Leonard Euler's Solution to the Konigsberg Bridge Problem - Euler's Generalization

Teo Paoletti

In Paragraph 10, Euler continues his discussion by noting that if the situation involves all landmasses with an odd number of bridges, it is possible to tell whether a journey can be made using each bridge only once.  Euler states that if the sum of the number of times each letter must appear is one more then the total number of bridges, a journey can be made.  However, if the number of occurrences is greater than one more than the number of bridges, a journey cannot be made, like the Königsberg Bridge problem.  This is because the rule, which Euler gives for an odd number of bridges, using Figure 2 [not available], is true for the general situation whether there is only one other landmass or more than one. 
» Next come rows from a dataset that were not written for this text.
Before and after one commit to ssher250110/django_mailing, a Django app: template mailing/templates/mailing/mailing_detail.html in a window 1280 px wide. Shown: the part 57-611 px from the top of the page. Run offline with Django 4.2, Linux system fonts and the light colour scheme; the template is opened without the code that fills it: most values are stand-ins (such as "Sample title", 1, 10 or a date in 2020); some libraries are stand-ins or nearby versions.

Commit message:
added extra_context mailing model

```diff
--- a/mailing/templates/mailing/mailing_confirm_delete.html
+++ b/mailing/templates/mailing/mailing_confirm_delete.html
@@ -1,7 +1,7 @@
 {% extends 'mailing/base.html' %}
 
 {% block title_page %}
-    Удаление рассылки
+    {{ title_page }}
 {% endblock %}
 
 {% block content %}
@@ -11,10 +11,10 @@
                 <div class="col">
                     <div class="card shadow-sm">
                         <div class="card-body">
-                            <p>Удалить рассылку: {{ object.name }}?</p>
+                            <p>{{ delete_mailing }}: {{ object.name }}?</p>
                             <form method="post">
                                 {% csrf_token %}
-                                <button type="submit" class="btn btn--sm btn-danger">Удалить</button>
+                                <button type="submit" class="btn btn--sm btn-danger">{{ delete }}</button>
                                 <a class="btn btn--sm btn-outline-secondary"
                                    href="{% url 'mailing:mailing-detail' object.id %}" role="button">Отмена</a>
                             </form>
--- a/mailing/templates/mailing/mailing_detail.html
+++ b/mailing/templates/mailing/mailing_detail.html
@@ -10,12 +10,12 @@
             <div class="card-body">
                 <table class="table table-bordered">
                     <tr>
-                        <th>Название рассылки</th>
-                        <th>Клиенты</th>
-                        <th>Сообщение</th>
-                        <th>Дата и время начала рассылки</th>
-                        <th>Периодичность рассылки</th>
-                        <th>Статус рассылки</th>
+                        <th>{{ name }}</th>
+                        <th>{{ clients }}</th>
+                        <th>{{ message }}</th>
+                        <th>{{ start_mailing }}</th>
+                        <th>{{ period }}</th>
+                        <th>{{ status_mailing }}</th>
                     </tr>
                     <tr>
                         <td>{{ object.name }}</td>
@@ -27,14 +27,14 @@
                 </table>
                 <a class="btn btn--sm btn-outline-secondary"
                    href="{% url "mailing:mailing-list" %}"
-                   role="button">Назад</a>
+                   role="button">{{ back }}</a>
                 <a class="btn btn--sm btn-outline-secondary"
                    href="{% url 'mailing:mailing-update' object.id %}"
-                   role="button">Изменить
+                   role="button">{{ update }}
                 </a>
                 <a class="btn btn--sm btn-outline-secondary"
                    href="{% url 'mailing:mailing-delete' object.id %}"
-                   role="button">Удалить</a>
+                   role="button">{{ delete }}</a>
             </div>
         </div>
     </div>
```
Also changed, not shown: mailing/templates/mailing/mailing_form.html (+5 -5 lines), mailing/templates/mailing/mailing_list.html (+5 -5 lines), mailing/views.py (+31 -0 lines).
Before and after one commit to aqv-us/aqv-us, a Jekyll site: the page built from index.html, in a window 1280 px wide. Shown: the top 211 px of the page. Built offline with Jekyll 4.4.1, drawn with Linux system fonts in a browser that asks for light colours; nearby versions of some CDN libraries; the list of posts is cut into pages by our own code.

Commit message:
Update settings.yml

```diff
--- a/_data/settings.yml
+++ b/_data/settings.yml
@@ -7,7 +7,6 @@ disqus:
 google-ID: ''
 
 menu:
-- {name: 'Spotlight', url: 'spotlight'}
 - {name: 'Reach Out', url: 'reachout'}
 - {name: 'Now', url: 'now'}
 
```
In Paragraphs 11 and 12, Euler deals with the situation where a region has an even number of bridges attached to it.  This situation does not appear in the Königsberg problem and, therefore, has been ignored until now.  In the situation with a landmass X with an even number of bridges, two cases can occur.  The first case is when X is the starting point for the journey.  In this case, X will appear twice, once as the starting point, and again as the ending point.  In the other case, X is not the starting point.  If this were to happen, X would only appear once, as the journey would have to enter through one bridge and immediately leave through the only other one available.  Similarly, if there are four bridges attached to X the number of occurrences of X depends on whether or not it is a starting point.  If the journey starts in X, it must appear three times, but if it does not begin in X, it would only appear twice.  So in general, if X has an even number of bridges attached, then if the journey does not start in X, X appears half the number of times as bridges (i.e. Occurrences of X where X is even and not the starting point = (# of Bridges) / 2).  If the journey does start in X then X appears half the number of times as bridges, plus one (i.e. Occurrences of X where X is even and starting point = ((# of Bridges) / 2) + 1). 
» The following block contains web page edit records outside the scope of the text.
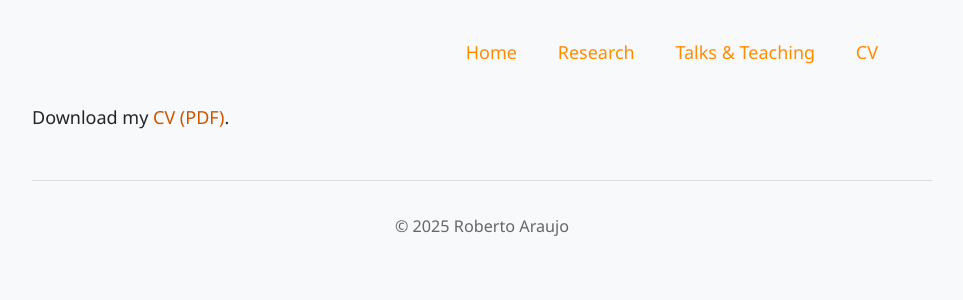
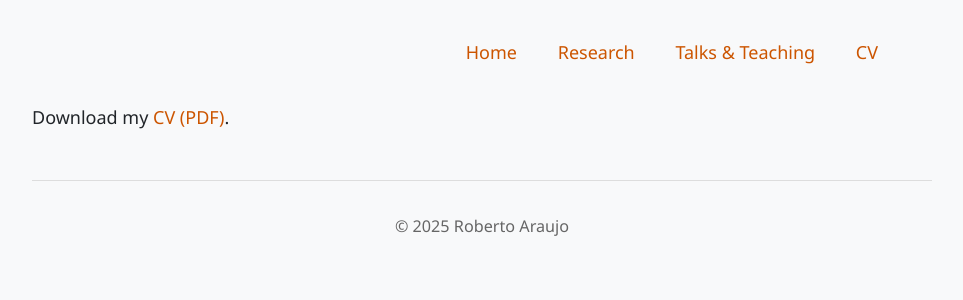
Before and after one commit to r-saraujo/r-saraujo.github.io, a Jekyll site: the page built from cv.md, in a window 1280 px wide. Shown: the top 300 px of the page, without its empty margins (158-1121 px from the left). Built offline with Jekyll 4.4.1, drawn with Linux system fonts in a browser that asks for light colours.

Commit message:
Update style.css

```diff
--- a/assets/style.css
+++ b/assets/style.css
@@ -73,7 +73,7 @@ h1 {
 nav a {
   margin: 0 1em;
   text-decoration: none;
-  color: darkorange;
+  color: #CC5500;
 }
 nav a:hover {
   text-decoration: underline;
```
In Paragraphs 13 through 15, Euler explains how to figure out if a path using each bridge once and only once exists and presents his own example to show how it works.  Euler first explains his simple six-step method to solve any general situation with landmasses divided by rivers and connected by bridges.  First Euler denotes each landmass with a capital letter.  Second he takes the total number of bridges, adds one, and writes this above the chart he is about to make.  Next, he takes the capital letters, puts them in a column, and next to them writes the number of bridges.  Fourth, he indicates with asterisks the landmasses which have an even number of bridges.  Then, next to each even number, he writes ½ of the number and next to each odd number he places ½ the number plus one.  Finally, Euler adds the numbers written in the right-most column and if the sum is one less than, or equal to, the number of bridges plus one, then the required journey is possible.  It is important to note however, that if the sum is one less than the number of bridges plus one, then the journey must start from one of the landmasses marked with an asterisk.  If the sum is equal to the number of bridges plus one, the journey must start in a region not marked with an asterisk.